Your objective
Look through the records and copy each line that has "userName" in it.

[Exercise input]

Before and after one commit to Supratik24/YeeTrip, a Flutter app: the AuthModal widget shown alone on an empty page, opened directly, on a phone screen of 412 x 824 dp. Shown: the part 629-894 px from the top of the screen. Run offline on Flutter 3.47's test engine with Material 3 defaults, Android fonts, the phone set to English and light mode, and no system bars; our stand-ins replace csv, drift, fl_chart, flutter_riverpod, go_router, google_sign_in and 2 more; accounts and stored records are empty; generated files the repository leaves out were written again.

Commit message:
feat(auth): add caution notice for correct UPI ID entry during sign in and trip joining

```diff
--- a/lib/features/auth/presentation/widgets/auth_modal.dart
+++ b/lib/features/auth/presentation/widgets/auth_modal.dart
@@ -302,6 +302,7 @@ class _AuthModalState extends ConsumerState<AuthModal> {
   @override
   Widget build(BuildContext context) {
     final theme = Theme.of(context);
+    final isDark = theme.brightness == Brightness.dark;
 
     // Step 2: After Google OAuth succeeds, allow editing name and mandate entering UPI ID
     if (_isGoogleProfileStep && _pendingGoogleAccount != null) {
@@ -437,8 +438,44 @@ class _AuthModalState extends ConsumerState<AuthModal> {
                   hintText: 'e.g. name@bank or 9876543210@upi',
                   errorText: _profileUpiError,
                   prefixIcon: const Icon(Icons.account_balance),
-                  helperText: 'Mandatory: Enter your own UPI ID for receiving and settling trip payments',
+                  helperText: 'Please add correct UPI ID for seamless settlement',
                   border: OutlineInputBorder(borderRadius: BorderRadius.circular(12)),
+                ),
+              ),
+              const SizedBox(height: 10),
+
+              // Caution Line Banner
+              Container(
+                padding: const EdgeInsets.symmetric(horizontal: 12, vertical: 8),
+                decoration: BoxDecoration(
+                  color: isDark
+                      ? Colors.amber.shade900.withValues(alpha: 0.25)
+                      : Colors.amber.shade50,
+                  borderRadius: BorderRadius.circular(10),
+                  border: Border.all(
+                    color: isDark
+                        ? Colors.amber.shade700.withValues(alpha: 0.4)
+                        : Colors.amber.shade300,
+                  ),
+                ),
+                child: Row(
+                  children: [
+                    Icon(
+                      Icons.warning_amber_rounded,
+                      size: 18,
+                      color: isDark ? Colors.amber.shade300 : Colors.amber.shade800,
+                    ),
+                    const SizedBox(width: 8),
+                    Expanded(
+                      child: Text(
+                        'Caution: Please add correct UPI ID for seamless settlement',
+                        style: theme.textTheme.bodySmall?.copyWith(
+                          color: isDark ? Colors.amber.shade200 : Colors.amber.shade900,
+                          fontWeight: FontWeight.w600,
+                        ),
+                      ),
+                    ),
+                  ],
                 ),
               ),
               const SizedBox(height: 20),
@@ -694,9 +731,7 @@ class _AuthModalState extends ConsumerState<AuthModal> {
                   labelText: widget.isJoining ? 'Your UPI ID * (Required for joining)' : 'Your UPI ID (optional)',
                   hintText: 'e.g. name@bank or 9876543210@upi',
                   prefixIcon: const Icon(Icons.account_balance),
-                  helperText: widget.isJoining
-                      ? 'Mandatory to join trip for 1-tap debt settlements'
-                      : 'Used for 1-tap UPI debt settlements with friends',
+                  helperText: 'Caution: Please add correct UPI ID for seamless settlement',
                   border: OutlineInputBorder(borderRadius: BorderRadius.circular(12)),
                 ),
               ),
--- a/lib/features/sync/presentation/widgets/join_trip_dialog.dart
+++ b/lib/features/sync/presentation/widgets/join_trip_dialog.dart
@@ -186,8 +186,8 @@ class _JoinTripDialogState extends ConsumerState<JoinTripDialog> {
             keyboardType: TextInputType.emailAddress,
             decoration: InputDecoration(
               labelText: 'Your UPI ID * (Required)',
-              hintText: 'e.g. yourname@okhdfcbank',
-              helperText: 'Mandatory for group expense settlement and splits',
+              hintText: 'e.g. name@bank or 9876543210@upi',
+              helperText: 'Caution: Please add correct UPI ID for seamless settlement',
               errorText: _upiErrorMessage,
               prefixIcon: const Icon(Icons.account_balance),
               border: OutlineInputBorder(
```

[/Exercise input]
[Exercise input]

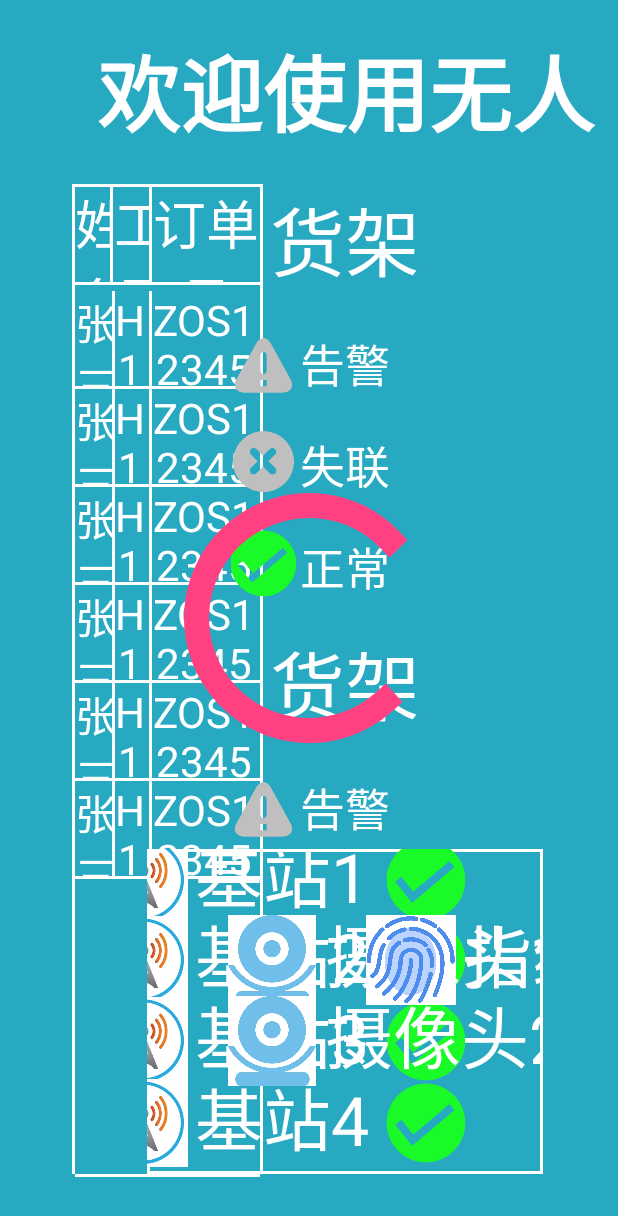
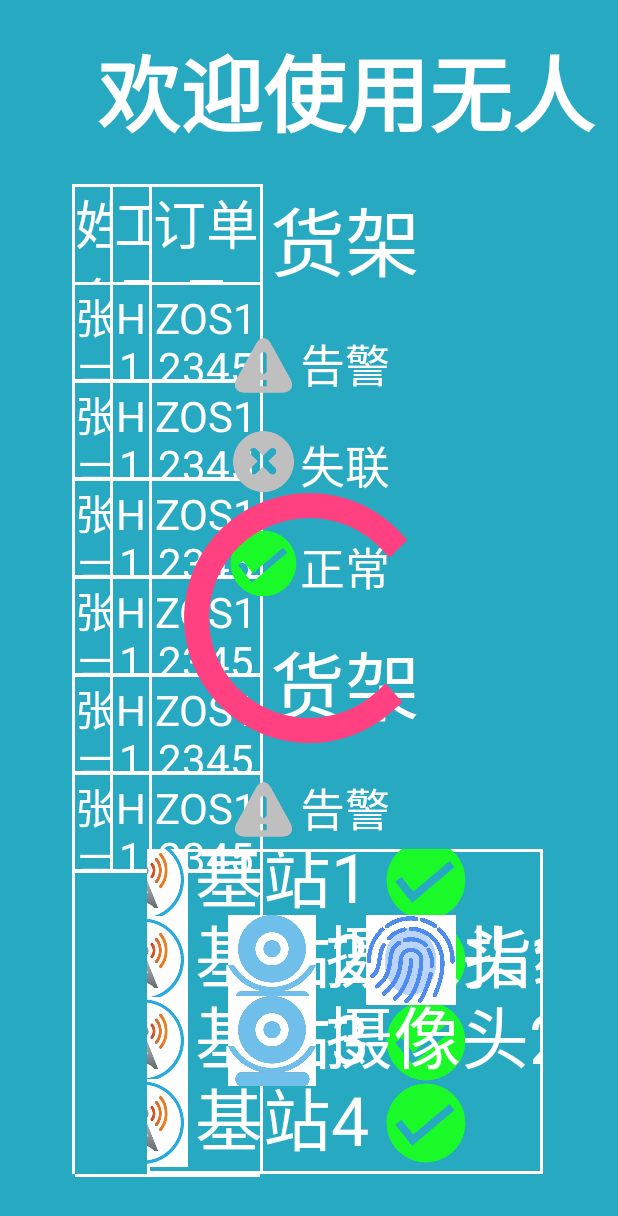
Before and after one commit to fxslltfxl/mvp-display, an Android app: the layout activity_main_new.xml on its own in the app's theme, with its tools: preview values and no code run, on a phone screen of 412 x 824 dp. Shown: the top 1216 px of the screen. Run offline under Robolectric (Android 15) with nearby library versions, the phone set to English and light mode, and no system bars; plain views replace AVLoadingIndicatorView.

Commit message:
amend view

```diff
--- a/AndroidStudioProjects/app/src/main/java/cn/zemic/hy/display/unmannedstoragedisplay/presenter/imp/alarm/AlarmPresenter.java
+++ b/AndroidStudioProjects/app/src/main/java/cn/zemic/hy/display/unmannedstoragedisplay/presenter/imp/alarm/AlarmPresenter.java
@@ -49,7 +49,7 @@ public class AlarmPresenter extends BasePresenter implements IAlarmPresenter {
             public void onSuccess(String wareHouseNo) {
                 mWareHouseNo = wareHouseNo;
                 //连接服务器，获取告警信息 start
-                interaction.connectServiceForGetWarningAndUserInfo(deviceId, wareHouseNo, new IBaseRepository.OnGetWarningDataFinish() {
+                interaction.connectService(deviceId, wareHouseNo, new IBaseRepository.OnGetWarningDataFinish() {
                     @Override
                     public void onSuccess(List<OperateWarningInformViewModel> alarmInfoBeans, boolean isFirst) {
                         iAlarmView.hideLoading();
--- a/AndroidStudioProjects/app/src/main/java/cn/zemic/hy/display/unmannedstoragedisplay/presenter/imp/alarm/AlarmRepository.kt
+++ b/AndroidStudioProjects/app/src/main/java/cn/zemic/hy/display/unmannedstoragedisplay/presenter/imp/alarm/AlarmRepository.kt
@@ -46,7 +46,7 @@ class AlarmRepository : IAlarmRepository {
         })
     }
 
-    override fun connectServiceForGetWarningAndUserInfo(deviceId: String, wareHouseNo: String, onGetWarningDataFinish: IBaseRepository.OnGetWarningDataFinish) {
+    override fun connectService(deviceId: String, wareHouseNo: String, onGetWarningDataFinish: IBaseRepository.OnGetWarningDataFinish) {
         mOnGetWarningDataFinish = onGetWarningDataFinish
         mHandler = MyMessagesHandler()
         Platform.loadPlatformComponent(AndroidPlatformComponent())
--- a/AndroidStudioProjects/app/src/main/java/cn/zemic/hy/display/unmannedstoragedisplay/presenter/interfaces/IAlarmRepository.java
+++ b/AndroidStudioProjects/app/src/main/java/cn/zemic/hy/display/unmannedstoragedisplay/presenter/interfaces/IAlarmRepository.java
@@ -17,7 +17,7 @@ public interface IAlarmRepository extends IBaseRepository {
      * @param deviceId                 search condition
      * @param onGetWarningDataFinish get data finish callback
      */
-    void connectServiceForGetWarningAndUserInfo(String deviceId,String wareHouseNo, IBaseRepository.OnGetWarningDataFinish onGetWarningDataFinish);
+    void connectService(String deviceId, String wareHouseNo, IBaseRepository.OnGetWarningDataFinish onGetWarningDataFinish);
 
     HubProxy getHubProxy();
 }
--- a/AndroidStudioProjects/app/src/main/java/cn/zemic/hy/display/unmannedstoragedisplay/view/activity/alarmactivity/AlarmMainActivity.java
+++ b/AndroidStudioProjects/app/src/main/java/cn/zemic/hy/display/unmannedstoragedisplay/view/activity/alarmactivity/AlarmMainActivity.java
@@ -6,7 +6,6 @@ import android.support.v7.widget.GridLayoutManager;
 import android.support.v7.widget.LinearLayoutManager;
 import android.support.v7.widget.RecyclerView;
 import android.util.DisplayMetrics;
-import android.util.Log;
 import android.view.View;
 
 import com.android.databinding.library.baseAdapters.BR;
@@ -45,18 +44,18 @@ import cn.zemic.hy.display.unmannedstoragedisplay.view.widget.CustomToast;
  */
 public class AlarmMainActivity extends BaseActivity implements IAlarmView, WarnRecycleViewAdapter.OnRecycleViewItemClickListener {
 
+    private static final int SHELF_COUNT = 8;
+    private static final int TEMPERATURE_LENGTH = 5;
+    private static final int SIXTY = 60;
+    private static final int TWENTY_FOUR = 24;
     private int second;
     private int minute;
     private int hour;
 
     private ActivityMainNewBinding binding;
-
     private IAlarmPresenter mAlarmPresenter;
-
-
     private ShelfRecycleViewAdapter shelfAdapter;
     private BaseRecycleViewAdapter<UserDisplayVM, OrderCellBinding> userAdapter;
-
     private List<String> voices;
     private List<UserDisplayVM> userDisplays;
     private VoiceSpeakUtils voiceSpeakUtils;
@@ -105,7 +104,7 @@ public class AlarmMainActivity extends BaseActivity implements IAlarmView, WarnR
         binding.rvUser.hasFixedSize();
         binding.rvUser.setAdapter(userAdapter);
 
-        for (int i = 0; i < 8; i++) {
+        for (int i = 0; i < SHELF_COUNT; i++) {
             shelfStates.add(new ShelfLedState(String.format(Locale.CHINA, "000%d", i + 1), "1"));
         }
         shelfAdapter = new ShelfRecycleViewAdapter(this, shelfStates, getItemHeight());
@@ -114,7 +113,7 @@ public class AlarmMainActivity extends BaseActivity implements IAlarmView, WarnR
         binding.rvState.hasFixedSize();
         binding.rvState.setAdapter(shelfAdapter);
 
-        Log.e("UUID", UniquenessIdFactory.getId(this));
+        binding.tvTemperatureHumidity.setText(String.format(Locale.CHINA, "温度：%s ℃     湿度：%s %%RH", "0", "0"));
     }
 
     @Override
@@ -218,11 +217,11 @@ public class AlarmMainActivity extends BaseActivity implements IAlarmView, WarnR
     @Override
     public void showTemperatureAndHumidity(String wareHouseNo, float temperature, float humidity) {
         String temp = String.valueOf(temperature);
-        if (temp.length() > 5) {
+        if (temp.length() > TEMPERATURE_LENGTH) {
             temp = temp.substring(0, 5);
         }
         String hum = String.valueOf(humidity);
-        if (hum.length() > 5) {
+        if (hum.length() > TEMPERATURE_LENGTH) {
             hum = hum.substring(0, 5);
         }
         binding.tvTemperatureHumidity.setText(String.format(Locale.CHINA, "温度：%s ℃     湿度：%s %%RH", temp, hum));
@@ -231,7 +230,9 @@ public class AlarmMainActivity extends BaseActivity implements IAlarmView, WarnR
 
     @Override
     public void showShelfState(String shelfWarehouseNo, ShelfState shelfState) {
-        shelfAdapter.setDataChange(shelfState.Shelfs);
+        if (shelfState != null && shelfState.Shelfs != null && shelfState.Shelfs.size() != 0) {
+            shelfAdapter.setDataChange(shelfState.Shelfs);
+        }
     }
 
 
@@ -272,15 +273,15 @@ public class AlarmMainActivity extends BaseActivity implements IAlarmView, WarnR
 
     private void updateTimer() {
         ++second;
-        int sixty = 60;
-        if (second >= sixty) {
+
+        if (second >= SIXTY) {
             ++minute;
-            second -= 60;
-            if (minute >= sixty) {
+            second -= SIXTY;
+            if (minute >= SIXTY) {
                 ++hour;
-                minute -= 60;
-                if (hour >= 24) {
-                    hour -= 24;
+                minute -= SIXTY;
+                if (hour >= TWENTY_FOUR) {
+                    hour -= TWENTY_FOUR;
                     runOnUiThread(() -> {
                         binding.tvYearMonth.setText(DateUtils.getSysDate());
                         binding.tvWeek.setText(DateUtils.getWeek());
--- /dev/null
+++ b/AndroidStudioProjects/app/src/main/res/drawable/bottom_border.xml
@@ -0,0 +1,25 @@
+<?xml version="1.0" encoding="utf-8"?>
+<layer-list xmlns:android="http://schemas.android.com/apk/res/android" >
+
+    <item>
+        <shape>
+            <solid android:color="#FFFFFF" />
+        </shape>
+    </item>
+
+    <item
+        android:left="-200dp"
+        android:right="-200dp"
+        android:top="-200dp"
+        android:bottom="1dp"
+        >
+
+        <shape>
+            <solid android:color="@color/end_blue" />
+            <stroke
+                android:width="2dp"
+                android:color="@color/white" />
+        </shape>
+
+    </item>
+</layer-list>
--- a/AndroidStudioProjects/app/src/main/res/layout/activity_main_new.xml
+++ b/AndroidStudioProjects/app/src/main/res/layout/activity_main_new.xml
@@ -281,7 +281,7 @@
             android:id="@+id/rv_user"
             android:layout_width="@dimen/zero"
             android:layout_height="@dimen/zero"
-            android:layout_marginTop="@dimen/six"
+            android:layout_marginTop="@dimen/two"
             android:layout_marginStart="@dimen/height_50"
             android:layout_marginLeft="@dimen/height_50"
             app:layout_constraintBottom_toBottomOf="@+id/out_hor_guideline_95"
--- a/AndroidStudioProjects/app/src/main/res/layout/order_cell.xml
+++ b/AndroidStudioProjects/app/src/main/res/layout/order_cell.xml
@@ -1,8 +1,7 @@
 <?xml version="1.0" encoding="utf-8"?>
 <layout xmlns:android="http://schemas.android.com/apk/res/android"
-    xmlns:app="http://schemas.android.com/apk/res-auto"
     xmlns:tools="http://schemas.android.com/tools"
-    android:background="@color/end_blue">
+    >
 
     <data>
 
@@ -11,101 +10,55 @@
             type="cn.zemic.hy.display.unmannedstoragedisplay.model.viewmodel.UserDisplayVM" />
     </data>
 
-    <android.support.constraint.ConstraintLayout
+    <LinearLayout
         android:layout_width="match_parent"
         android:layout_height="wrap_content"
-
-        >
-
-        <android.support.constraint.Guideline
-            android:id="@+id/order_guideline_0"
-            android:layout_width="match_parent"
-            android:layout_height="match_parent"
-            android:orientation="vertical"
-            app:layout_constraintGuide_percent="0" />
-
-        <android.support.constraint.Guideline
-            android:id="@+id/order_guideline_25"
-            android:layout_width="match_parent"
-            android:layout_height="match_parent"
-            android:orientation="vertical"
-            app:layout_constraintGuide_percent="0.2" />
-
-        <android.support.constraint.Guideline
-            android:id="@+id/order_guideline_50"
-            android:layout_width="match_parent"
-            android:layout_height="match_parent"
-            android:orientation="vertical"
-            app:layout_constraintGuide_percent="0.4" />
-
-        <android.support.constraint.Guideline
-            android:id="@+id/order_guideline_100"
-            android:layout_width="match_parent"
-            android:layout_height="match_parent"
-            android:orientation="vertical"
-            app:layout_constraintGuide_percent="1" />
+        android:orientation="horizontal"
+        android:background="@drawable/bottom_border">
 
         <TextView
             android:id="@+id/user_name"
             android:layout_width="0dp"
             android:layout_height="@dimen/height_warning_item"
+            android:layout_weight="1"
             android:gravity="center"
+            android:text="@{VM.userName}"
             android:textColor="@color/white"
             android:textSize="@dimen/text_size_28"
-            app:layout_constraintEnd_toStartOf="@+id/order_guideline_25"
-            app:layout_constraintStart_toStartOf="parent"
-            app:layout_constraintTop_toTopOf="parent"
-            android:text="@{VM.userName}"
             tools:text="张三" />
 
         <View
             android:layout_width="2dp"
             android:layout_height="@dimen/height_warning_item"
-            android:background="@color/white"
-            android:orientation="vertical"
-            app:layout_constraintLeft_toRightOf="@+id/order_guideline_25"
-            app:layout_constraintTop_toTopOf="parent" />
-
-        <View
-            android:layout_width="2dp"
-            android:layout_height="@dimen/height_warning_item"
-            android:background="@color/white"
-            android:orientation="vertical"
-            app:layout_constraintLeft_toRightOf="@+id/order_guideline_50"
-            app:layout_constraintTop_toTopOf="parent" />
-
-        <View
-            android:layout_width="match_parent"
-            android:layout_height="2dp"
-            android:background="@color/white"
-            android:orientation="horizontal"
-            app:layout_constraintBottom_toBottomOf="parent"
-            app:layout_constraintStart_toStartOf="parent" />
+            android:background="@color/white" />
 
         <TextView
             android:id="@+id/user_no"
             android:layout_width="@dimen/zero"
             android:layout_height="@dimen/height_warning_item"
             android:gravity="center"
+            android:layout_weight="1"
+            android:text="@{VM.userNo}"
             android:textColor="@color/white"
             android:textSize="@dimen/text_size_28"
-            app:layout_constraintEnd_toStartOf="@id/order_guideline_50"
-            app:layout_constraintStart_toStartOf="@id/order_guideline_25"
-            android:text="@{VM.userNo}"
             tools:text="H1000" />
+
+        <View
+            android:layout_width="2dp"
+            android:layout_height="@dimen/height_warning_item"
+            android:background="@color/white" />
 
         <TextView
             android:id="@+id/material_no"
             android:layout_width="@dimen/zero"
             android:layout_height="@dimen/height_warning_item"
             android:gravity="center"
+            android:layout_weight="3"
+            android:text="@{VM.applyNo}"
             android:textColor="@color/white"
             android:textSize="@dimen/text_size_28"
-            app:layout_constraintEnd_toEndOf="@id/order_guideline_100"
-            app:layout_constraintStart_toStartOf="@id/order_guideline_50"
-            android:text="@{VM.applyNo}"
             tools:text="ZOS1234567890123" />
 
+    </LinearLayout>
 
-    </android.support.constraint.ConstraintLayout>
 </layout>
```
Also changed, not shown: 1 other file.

[/Exercise input]

Response box
+            android:text="@{VM.userName}"
-            android:text="@{VM.userName}"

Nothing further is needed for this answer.